──────── Input material

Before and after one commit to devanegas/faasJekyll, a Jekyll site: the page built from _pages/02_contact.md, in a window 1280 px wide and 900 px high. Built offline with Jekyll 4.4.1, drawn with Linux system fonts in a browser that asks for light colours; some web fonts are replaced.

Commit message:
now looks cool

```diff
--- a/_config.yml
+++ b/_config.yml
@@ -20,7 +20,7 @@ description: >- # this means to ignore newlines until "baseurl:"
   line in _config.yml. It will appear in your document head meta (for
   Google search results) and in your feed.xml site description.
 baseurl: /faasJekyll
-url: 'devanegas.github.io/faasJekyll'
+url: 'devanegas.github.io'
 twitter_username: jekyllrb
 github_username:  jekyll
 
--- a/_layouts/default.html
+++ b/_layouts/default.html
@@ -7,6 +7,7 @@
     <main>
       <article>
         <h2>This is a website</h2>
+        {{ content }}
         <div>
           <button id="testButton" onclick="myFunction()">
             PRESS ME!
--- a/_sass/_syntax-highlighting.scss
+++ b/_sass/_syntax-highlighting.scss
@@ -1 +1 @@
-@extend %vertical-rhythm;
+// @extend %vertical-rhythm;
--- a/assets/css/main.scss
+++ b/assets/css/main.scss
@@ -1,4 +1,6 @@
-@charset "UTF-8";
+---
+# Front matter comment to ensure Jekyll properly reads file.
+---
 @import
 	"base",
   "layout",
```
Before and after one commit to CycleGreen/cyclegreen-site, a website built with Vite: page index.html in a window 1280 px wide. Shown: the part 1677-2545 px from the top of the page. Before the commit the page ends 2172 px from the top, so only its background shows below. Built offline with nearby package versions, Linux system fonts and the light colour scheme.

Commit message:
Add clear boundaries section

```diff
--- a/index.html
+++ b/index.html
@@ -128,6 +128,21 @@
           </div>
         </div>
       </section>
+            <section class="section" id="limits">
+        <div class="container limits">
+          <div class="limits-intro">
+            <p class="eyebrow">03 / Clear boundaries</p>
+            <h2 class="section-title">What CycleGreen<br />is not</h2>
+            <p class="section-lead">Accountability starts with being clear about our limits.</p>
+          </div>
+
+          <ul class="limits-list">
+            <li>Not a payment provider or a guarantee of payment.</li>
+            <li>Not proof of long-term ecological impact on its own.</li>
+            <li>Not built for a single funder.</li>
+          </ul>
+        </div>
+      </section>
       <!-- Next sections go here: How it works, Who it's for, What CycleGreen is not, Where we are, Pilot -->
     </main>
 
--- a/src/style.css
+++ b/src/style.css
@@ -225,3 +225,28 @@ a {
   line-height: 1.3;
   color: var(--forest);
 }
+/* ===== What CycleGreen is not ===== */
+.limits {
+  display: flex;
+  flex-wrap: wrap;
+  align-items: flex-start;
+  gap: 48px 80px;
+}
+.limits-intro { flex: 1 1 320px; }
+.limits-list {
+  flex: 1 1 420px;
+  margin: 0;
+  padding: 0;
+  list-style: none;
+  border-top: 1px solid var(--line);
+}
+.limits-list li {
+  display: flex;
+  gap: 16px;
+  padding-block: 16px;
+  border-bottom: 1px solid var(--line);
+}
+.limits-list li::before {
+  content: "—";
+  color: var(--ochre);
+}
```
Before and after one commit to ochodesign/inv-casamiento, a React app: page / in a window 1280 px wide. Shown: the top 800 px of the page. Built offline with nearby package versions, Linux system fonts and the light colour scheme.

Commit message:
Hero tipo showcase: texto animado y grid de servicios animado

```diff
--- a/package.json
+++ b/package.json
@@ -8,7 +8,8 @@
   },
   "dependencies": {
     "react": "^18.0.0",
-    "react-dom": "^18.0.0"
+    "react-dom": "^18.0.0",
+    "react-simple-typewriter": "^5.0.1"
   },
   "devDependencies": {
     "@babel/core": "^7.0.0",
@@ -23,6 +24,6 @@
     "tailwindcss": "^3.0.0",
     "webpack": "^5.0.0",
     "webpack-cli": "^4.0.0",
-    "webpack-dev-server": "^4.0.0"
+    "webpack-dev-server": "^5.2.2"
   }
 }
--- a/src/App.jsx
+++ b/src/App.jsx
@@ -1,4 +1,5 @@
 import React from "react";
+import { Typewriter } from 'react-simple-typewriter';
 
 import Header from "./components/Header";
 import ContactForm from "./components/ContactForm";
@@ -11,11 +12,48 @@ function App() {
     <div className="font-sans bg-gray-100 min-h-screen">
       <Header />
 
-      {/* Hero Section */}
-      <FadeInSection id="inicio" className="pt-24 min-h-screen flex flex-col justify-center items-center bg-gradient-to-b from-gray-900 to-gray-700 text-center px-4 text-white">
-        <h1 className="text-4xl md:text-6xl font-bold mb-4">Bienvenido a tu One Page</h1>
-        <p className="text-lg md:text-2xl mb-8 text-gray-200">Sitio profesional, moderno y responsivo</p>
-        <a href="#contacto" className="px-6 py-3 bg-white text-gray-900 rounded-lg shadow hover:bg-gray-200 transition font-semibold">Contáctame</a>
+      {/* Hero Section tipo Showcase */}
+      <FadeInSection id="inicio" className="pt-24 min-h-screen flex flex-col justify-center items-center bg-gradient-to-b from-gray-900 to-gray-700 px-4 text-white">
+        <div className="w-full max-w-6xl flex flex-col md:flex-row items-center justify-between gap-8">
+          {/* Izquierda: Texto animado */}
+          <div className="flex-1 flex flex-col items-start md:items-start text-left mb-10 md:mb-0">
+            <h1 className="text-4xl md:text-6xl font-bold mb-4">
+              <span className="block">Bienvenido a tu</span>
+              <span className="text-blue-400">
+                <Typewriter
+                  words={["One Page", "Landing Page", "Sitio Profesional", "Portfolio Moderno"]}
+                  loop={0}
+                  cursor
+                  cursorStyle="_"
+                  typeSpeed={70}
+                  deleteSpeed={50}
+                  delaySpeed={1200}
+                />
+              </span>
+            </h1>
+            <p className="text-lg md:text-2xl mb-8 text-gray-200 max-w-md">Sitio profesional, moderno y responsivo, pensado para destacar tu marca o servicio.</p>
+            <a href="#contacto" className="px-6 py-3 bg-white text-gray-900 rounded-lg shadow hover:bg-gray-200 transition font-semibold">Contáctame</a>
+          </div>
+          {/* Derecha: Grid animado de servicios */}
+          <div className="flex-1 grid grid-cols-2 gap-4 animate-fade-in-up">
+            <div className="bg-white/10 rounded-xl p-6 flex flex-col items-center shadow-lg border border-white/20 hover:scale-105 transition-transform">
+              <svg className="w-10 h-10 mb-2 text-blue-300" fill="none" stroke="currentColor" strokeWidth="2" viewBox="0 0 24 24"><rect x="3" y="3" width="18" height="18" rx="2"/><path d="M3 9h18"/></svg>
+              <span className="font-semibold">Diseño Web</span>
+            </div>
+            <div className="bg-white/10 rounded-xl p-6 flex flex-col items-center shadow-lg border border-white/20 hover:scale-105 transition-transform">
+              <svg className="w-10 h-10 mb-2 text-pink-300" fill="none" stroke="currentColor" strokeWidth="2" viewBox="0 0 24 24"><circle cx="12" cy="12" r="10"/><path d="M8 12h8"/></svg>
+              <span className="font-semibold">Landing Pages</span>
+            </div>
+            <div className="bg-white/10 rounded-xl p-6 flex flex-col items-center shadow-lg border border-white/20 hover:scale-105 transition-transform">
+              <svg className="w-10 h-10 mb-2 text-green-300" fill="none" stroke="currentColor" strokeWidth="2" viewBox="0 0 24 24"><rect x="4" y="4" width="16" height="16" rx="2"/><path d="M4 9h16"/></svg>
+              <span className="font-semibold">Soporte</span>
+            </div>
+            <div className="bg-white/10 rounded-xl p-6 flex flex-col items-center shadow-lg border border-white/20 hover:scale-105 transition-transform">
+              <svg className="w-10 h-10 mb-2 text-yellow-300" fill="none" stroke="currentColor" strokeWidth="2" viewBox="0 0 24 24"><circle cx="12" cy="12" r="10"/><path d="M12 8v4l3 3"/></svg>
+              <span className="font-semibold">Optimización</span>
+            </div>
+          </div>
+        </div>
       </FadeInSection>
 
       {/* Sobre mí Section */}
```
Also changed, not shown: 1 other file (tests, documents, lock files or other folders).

────────────────

Task statement >>
Identify every line above with the string "semibold" in it. Copy those lines.

Written response >>
-        <a href="#contacto" className="px-6 py-3 bg-white text-gray-900 rounded-lg shadow hover:bg-gray-200 transition font-semibold">Contáctame</a>
+            <a href="#contacto" className="px-6 py-3 bg-white text-gray-900 rounded-lg shadow hover:bg-gray-200 transition font-semibold">Contáctame</a>
+              <span className="font-semibold">Diseño Web</span>
+              <span className="font-semibold">Landing Pages</span>
+              <span className="font-semibold">Soporte</span>
+              <span className="font-semibold">Optimización</span>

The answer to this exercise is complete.